  6. ^ Paul, Gregory S., ed. (2003). The scientific American book of dinosaurs (1. St. Martin's Griffin ed.). New York: St. Martin's Griffin. ISBN 978-0-312-31008-0.
  7. ^ Shih, C.; Gao, T.; Ren, D. (2019). "Coexisting Animals and Plants in the Ecosystems". In Shih, C.; Gao, T.; Ren, D.; Yao, Y.; Wang, Y. (eds.). Rhythms of Insect Evolution: Evidence from the Jurassic and Cretaceous in Northern China. Wiley-Blackwell. pp. 17–30. doi:10.1002/9781119427957.ch2. ISBN 9781119427957. S2CID 92556426.
  8. ^ Paul, Gregory S. (2016). The Princeton Field Guide to Dinosaurs. Princeton University Press. p. 106. ISBN 978-1-78684-190-2. OCLC 985402380.

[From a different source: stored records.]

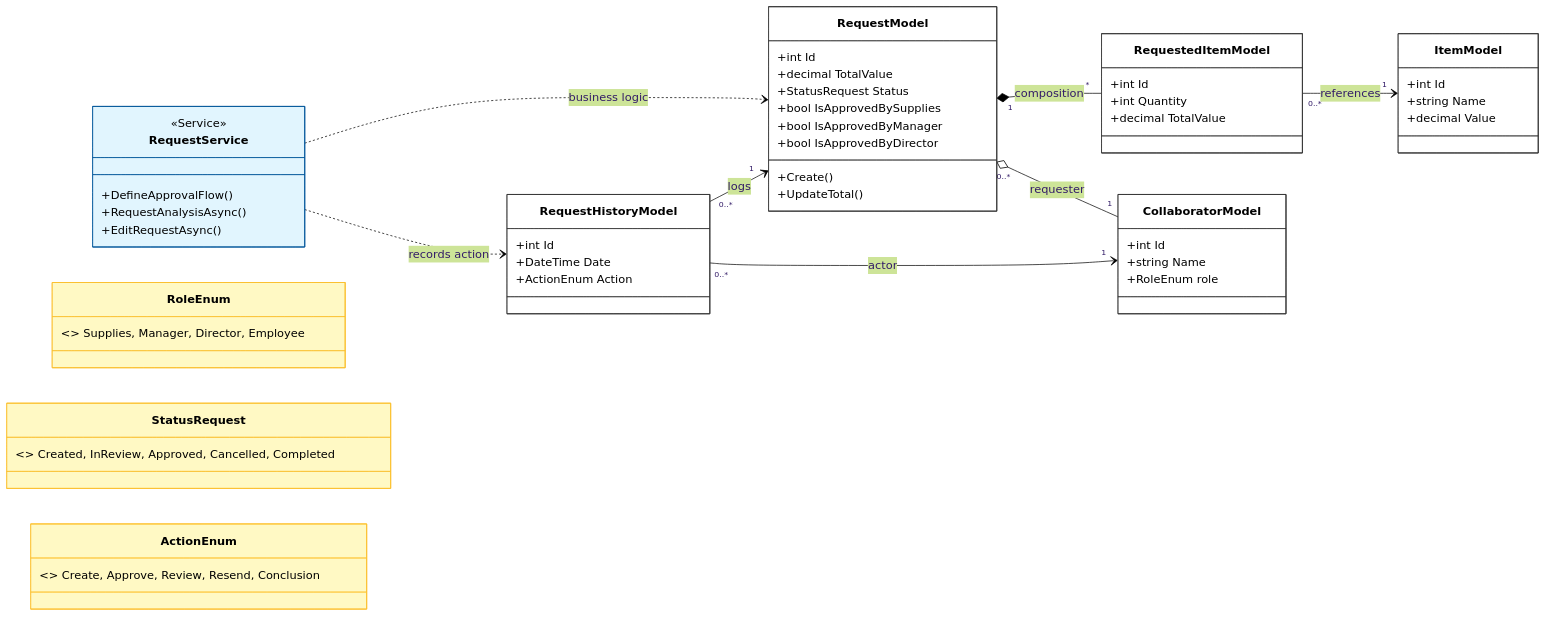
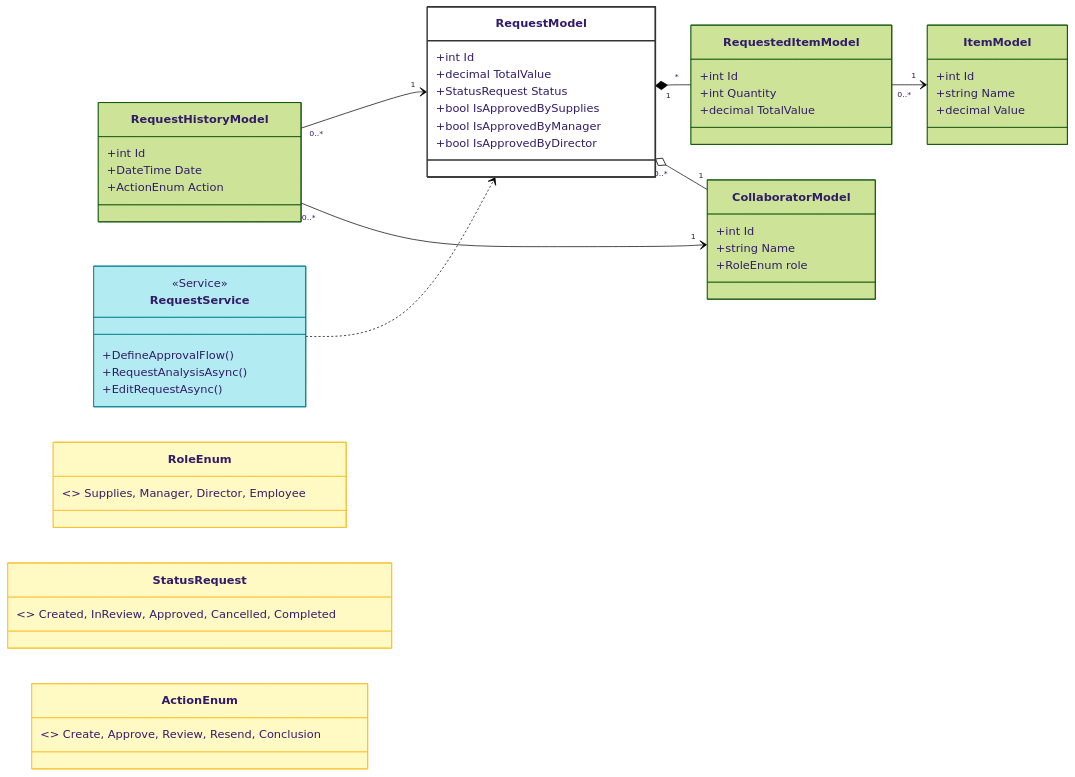
The second of 2 diagrams in README.md (PaulaMonteverde/DesafioiALL), drawn with Mermaid (forest theme) before and after one commit.

````diff
--- a/README.md
+++ b/README.md
@@ -62,76 +62,64 @@
 ```mermaid
 classDiagram
     direction LR
-
-    %% Configuração de Cores Customizadas
-    %% (Fundo branco, texto preto e bordas nítidas)
-    callback all "attr:style:fill:#ffffff,stroke:#333,stroke-width:2px,color:#000000"
 
     class CollaboratorModel {
         +int Id
         +string Name
         +RoleEnum role
     }
 
     class RequestModel {
         +int Id
         +decimal TotalValue
         +StatusRequest Status
         +bool IsApprovedBySupplies
         +bool IsApprovedByManager
         +bool IsApprovedByDirector
-        +Create() 
-        +UpdateTotal()
     }
 
     class RequestedItemModel {
         +int Id
         +int Quantity
         +decimal TotalValue
     }
 
     class ItemModel {
         +int Id
         +string Name
         +decimal Value
     }
 
     class RequestHistoryModel {
         +int Id
         +DateTime Date
         +ActionEnum Action
     }
 
     class RequestService {
         <<Service>>
         +DefineApprovalFlow()
         +RequestAnalysisAsync()
         +EditRequestAsync()
     }
 
-    %% Enums em linha para economizar espaço
+    %% Enums
     class RoleEnum { <<enumeration>> Supplies, Manager, Director, Employee }
     class StatusRequest { <<enumeration>> Created, InReview, Approved, Cancelled, Completed }
     class ActionEnum { <<enumeration>> Create, Approve, Review, Resend, Conclusion }
 
     %% Relacionamentos
-    RequestModel "1" *-- "*" RequestedItemModel : composition
-    RequestedItemModel "0..*" --> "1" ItemModel : references
-    RequestModel "0..*" o-- "1" CollaboratorModel : requester
-    RequestHistoryModel "0..*" --> "1" RequestModel : logs
-    RequestHistoryModel "0..*" --> "1" CollaboratorModel : actor
+    RequestModel "1" *-- "*" RequestedItemModel
+    RequestedItemModel "0..*" --> "1" ItemModel
+    RequestModel "0..*" o-- "1" CollaboratorModel
+    RequestHistoryModel "0..*" --> "1" RequestModel
+    RequestHistoryModel "0..*" --> "1" CollaboratorModel
+    RequestService ..> RequestModel
 
-    RequestService ..> RequestModel : business logic
-    RequestService ..> RequestHistoryModel : records action
-
-    %% Estilização manual para garantir leitura total
-    style RequestModel fill:#ffffff,stroke:#333,color:#000
-    style RequestService fill:#e1f5fe,stroke:#01579b,color:#000
-    style CollaboratorModel fill:#ffffff,stroke:#333,color:#000
-    style ItemModel fill:#ffffff,stroke:#333,color:#000
-    style RequestedItemModel fill:#ffffff,stroke:#333,color:#000
-    style RequestHistoryModel fill:#ffffff,stroke:#333,color:#000
-    style RoleEnum fill:#fff9c4,stroke:#fbc02d,color:#000
-    style StatusRequest fill:#fff9c4,stroke:#fbc02d,color:#000
-    style ActionEnum fill:#fff9c4,stroke:#fbc02d,color:#000
+    %% Estilização Simples (Compatível com GitHub)
+    style RequestModel fill:#fff,stroke:#333,stroke-width:2px
+    style RequestService fill:#b2ebf2,stroke:#00838f
+    style RoleEnum fill:#fff9c4,stroke:#fbc02d
+    style StatusRequest fill:#fff9c4,stroke:#fbc02d
+    style ActionEnum fill:#fff9c4,stroke:#fbc02d
 ```
````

  9. ^ Turner, A.H., Pol, D., Clarke, J.A., Erickson, G.M., and Norell, M. (2007). "Supporting online material for: A basal dromaeosaurid and size evolution preceding avian flight". Science, 317: 1378-1381. doi:10.1126/science.1144066 (supplement)
  10. ^ Carr T.D.; Williamson T.E. (2010). "Bistahieversor sealeyi, gen. et sp. nov., a new tyrannosauroid from New Mexico and the origin of deep snouts in Tyrannosauroidea". Journal of Vertebrate Paleontology. 30 (1): 1–16. doi:10.1080/02724630903413032. S2CID 54029279.
  11. ^ Loewen, M.A.; Irmis, R.B.; Sertich, J.J.W.; Currie, P. J.; Sampson, S. D. (2013). Evans, David C (ed.). "Tyrant Dinosaur Evolution Tracks the Rise and Fall of Late Cretaceous Oceans". PLoS ONE. 8 (11): e79420. Bibcode:2013PLoSO...879420L. doi:10.1371/journal.pone.0079420. PMC 3819173. PMID 24223179.
  12. ^ Brusatte, Stephen L.; Carr, Thomas D. (2016-02-02). "The phylogeny and evolutionary history of tyrannosauroid dinosaurs". Scientific Reports. 6 (1): 20252. Bibcode:2016NatSR...620252B. doi:10.1038/srep20252. ISSN 2045-2322. PMC 4735739. PMID 26830019.
  13. ^ Kundrát, Martin; Xu, Xing; Hančová, Martina; Gajdoš, Andrej; Guo, Yu; Chen, Defeng (2018). "Evolutionary disparity in the endoneurocranial configuration between small and gigantic tyrannosauroids". Historical Biology. 32 (5): 1–15. doi:10.1080/08912963.2018.1518442. S2CID 91373963.